Serial entrepreneur Mark Fletcher just launched Startupping, a community resource for Internet entrepreneurs. He kicks it off with a blog post on the best and worst decisions made by John Battelle, Dick Costolo, Paul Graham, Chris Pirillo and yours truly. Some gems:
- Dick's best decision is hiring, but not the tired A player ego stroke answer, his emphasis is on cultural fit
- John says either keep control or don't act like you have it
- Paul emphasizes being strong with investors
- Chris says to hire salespeople who understand the product and be cautious of handing over control of the business model
Startupping is a blog, wiki and forum on topic. I've tried similar efforts in the past, notably the Startup Exchange, but got consumed with my passion that more directly pays. Mark, all the content in the Startup Exchange wiki is CC-licensed, so please reuse.
Being consumed by the primary passion apparently isn't just my experience. Brad Feld noted this when passing on the launch of Dick's new blog:
Relatively early on in our relationship, Dick stopped blogging. He’s a classic always working entrepreneur and blogging quickly fell to the bottom of the pile as FeedBurner started its incredibly rapid growth curve.
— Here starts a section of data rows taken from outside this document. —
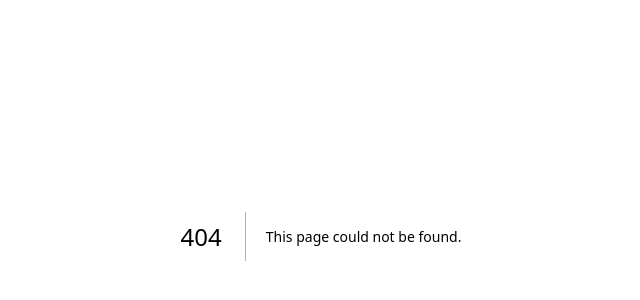
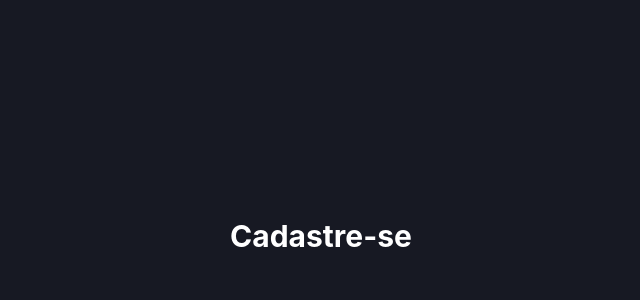
Before and after one commit to fyoussef/frontend-form-login, a Next.js app: page /cadastro in a window 1280 px wide. Before the commit this address had no page. Shown: the part 164-464 px from the top of the page, without its empty margins (319-959 px from the left). Built offline with nearby package versions, Linux system fonts and the light colour scheme.

Commit message:
Adicionando página de cadastro e redirecionando para ela

```diff
--- /dev/null
+++ b/src/pages/cadastro.tsx
@@ -0,0 +1,31 @@
+import {
+  Flex,
+  Text
+} from '@chakra-ui/react'
+export default function Cadastro() {
+    return (
+        <Flex
+            bg='gray.900'
+            h='100vh'
+            color='white'
+            align='center'
+            justify='center'
+        >
+
+        <Flex
+            justify='center'
+            flexDir='column'
+            px={4}
+        >
+            <Text
+                fontWeight='bold'
+                fontSize='3xl'
+            >
+                Cadastre-se
+            </Text>
+        </Flex>
+
+
+        </Flex>
+    )
+}
--- a/src/pages/index.tsx
+++ b/src/pages/index.tsx
@@ -139,7 +139,7 @@ export default function Home() {
             }}
             ml='1'
           >
-            <Link>
+            <Link href='/cadastro'>
               Cadastre-se
             </Link>
           </Text>
```
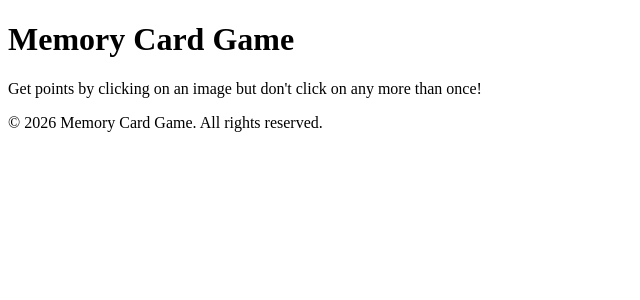
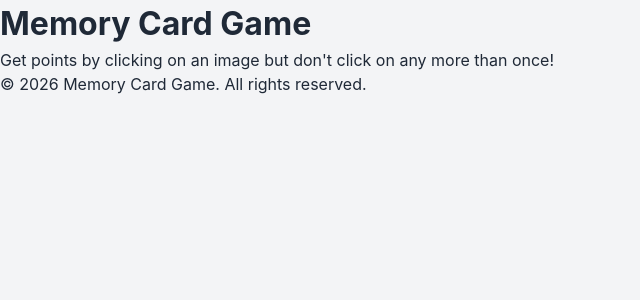
Before and after one commit to bugra-git/react-memory-card, a React (Vite) app: page / in a window 1280 px wide. Shown: the top 300 px of the page, without its empty margins (0-640 px from the left). Built offline with nearby package versions, Linux system fonts and the light colour scheme; no server answers.

Commit message:
Add reset and root variables

```diff
--- a/src/styles/index.css
+++ b/src/styles/index.css
@@ -0,0 +1,35 @@
+:root {
+  --primary-color: #ffcb05;
+  --text-main: #1f2937;
+  --bg-app: #f3f4f6;
+}
+
+body {
+  font-family: 'Inter', sans-serif;
+  background-color: var(--bg-app);
+  color: var(--text-main);
+}
+
+/* Reset */
+*, *::before, *::after {
+    box-sizing: border-box;
+}
+
+body, h1, h2, h3, h4, p, figure, blockquote {
+    margin: 0;
+}
+
+body {
+    min-height: 100vh;
+    line-height: 1.5;
+    text-rendering: optimizeSpeed;
+}
+
+img, picture {
+    max-width: 100%;
+    display: block;
+}
+
+input, button, textarea, select {
+    font: inherit;
+}
```
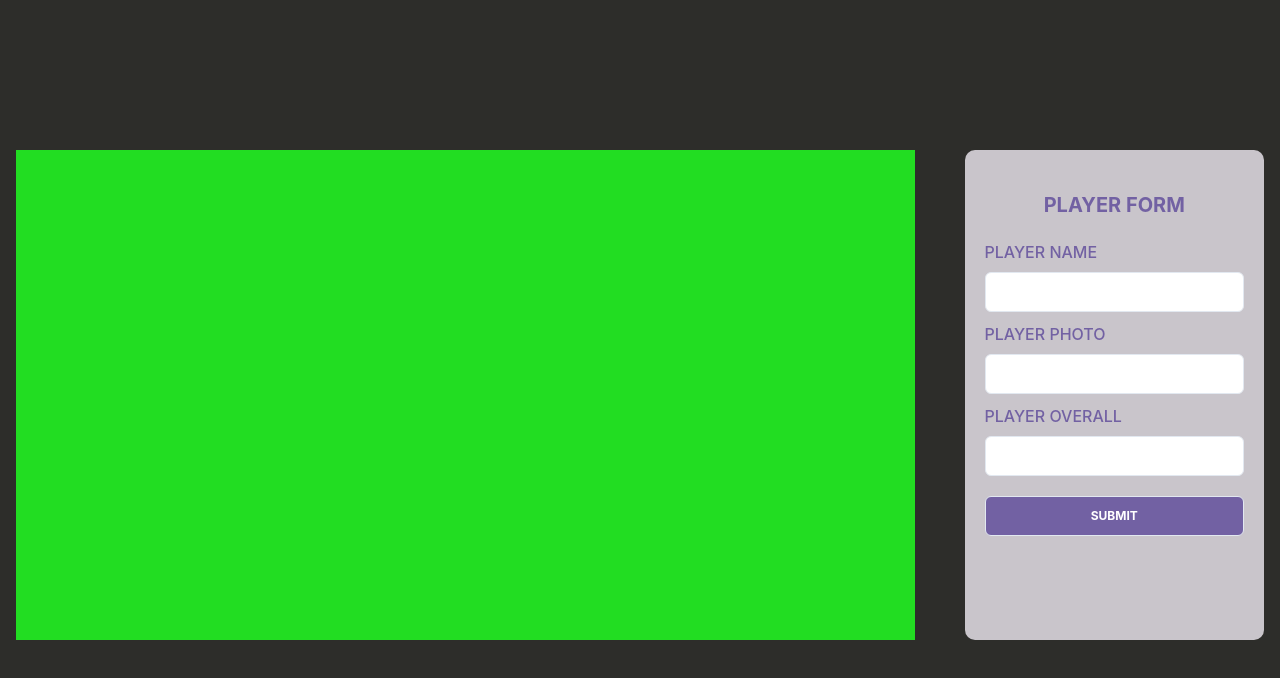
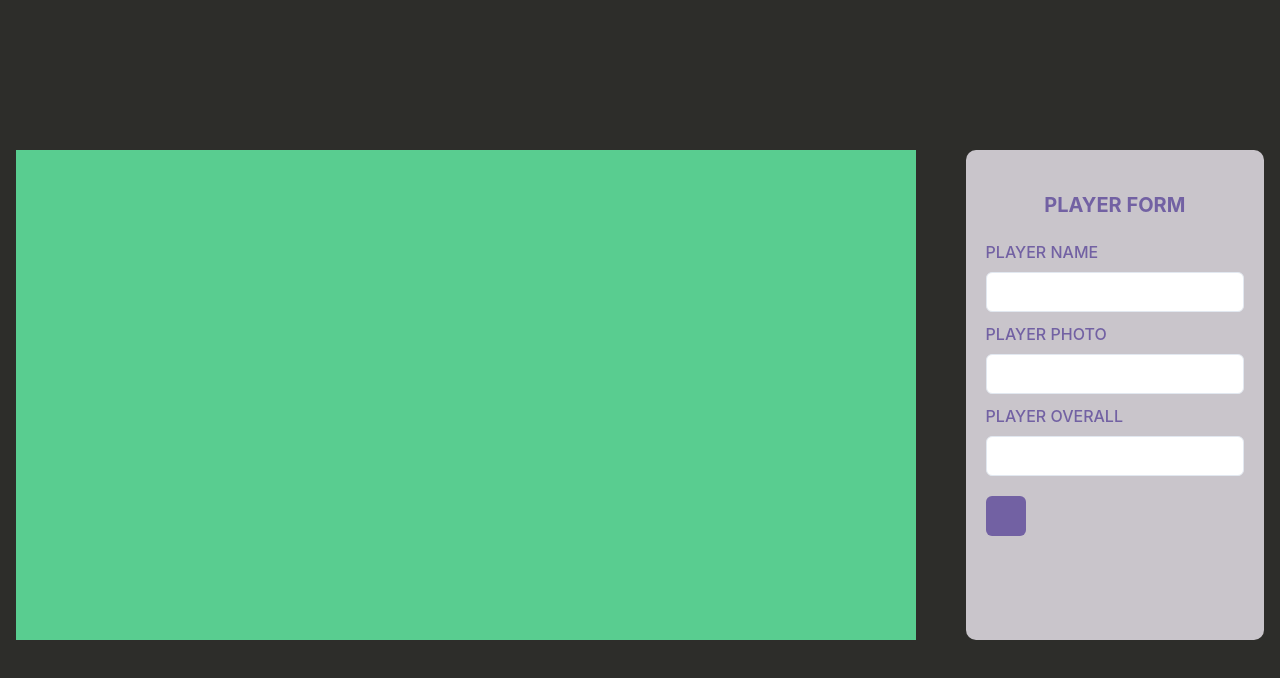
Before and after one commit to thiagohrcosta/HookForm-app, a React (Create React App) app: page / in a window 1280 px wide. Shown: the top 678 px of the page. Built offline with nearby package versions, Linux system fonts and the light colour scheme.

Commit message:
Adding player card

```diff
--- a/src/components/Form/index.jsx
+++ b/src/components/Form/index.jsx
@@ -1,9 +1,11 @@
-import { Box, Container, FormControl, FormLabel, Grid, GridItem, Input, Text } from "@chakra-ui/react";
+import { Box, Button, Container, FormControl, FormLabel, Grid, GridItem, Image, Input, Text } from "@chakra-ui/react";
 import { useForm } from "react-hook-form";
 
 import { yupResolver } from '@hookform/resolvers/yup';
 import * as yup from 'yup';
 import { ErrorMessage } from "../ErrorMessage";
+import { useEffect, useState } from "react";
+import { PlayerCard } from "../PlayerCard";
 
 const schema = yup.object({
   name: yup.string().required(),
@@ -13,11 +15,32 @@ const schema = yup.object({
 
 
 export function Form() {
-  const { register, handleSubmit, formState:{ errors } } = useForm({
+  const [name, setName] = useState('');
+  const [photo, setPhoto] = useState('');
+  const [overall, setOverall] = useState('');
+
+  const [players, setPlayers] = useState([]);
+
+  const { register, handleSubmit, onSubmit, formState:{ errors } } = useForm({
     resolver: yupResolver(schema)
   });
 
-  const onSubmit = data => console.log(data);
+
+  function submit() {
+    const data = {
+      name: name,
+      photo: photo,
+      overall: overall,
+    }
+    setPlayers([...players, data]);
+    setName('');
+    setPhoto('');
+    setOverall('');
+  }
+
+  useEffect(() => {
+    console.log(players);
+  }, [players])
 
   return (
     <Box
@@ -35,9 +58,22 @@ export function Form() {
         >
           <Box
             width={"75%"}
-            bgColor={"#2d2"}
+            bgColor={"#59CD90"}
+            padding={"50px"}
           >
-
+            <Grid templateColumns='repeat(4, 1fr)' gap={6}>
+              {players?.map((player) => {
+                return (
+                  <GridItem>
+                    <PlayerCard
+                      name={player.name}
+                      photo={player.photo}
+                      overall={player.overall}
+                    />
+                  </GridItem>
+                )
+              })}
+            </Grid>
           </Box>
           <Box
             width={"25%"}
@@ -47,7 +83,6 @@ export function Form() {
             <FormControl
               as={"form"}
               padding={"20px"}
-              onSubmit={handleSubmit(onSubmit)}
             >
               <Text
                 fontSize={"20px"}
@@ -72,6 +107,7 @@ export function Form() {
                 <Input
                   bgColor={"#fff"}
                   {...register("name", { required: true, maxLength: 20 })}
+                  onChange={(e) => setName(e.target.value)}
                 />
                 <ErrorMessage
                   error={errors.name?.message}
@@ -90,6 +126,7 @@ export function Form() {
                 <Input
                   bgColor={"#fff"}
                   {...register("photo", { required: true })}
+                  onChange={(e) => setPhoto(e.target.value)}
                 />
                 <ErrorMessage
                   error={errors.photo?.message}
@@ -109,12 +146,13 @@ export function Form() {
                   bgColor={"#fff"}
                   {...register("overall", { required: true })}
                   type={"number"}
+                  onChange={(e) => setOverall(e.target.value)}
                 />
                 <ErrorMessage
                   error={errors.overall?.message}
                 />
               </Box>
-              <Input
+              <Button
                 type={"submit"}
                 cursor={"pointer"}
                 bgColor={"#7261A3"}
@@ -126,13 +164,12 @@ export function Form() {
                 _hover={{
                   opacity: "0.8"
                 }}
+                onClick={handleSubmit(submit)}
               />
             </FormControl>
           </Box>
         </Box>
       </Container>
-
-
     </Box>
   )
 }
--- /dev/null
+++ b/src/components/PlayerCard/index.jsx
@@ -0,0 +1,37 @@
+import { Box, Text } from "@chakra-ui/react";
+
+export function PlayerCard({
+  name,
+  photo,
+  overall,
+}) {
+  return (
+    <Box>
+      <Box
+        backgroundImage={`url(${photo})`}
+        backgroundPosition={"center"}
+        backgroundSize={"cover"}
+        height={"280px"}
+        width={"200px"}
+        border={"2px solid #fff"}
+      >
+        <Box
+          bgColor={"#000"}
+          borderRadius={"50%"}
+          height={"50px"}
+          width={"50px"}
+          display={"flex"}
+          justifyContent={"center"}
+          alignItems={"center"}
+        >
+          <Text
+            color={"#fff"}
+          >
+            {overall}
+          </Text>
+        </Box>
+        <Text>{name}</Text>
+      </Box>
+    </Box>
+  )
+}
```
Dick's new blog, Ask the Wizard, is an absolute must read for any entrepreneur. Let's hope he doesn't stop. When to raise money isn't an easy question, because it really varies, but the important point is isn't just when, but how much. Pitching your company is a topic more of lore than matter, and my approach is to keep it simple, know many pitches and get into real conversation as soon as you can. There is more on outside directors and non-founder equity so far. The advice is practical, smart and fun, just like the author.
So Dick, let me ask you one question that I think you are in a great position to answer, at least to keep you going. How does an Internet entrepreneur overcome not being in the Silicon Valley? I'll bet it is more than being on a plane all the time. And I happen to wonder if not being based in the Valley explains why Feedburner was to be first to market without any competition for so long.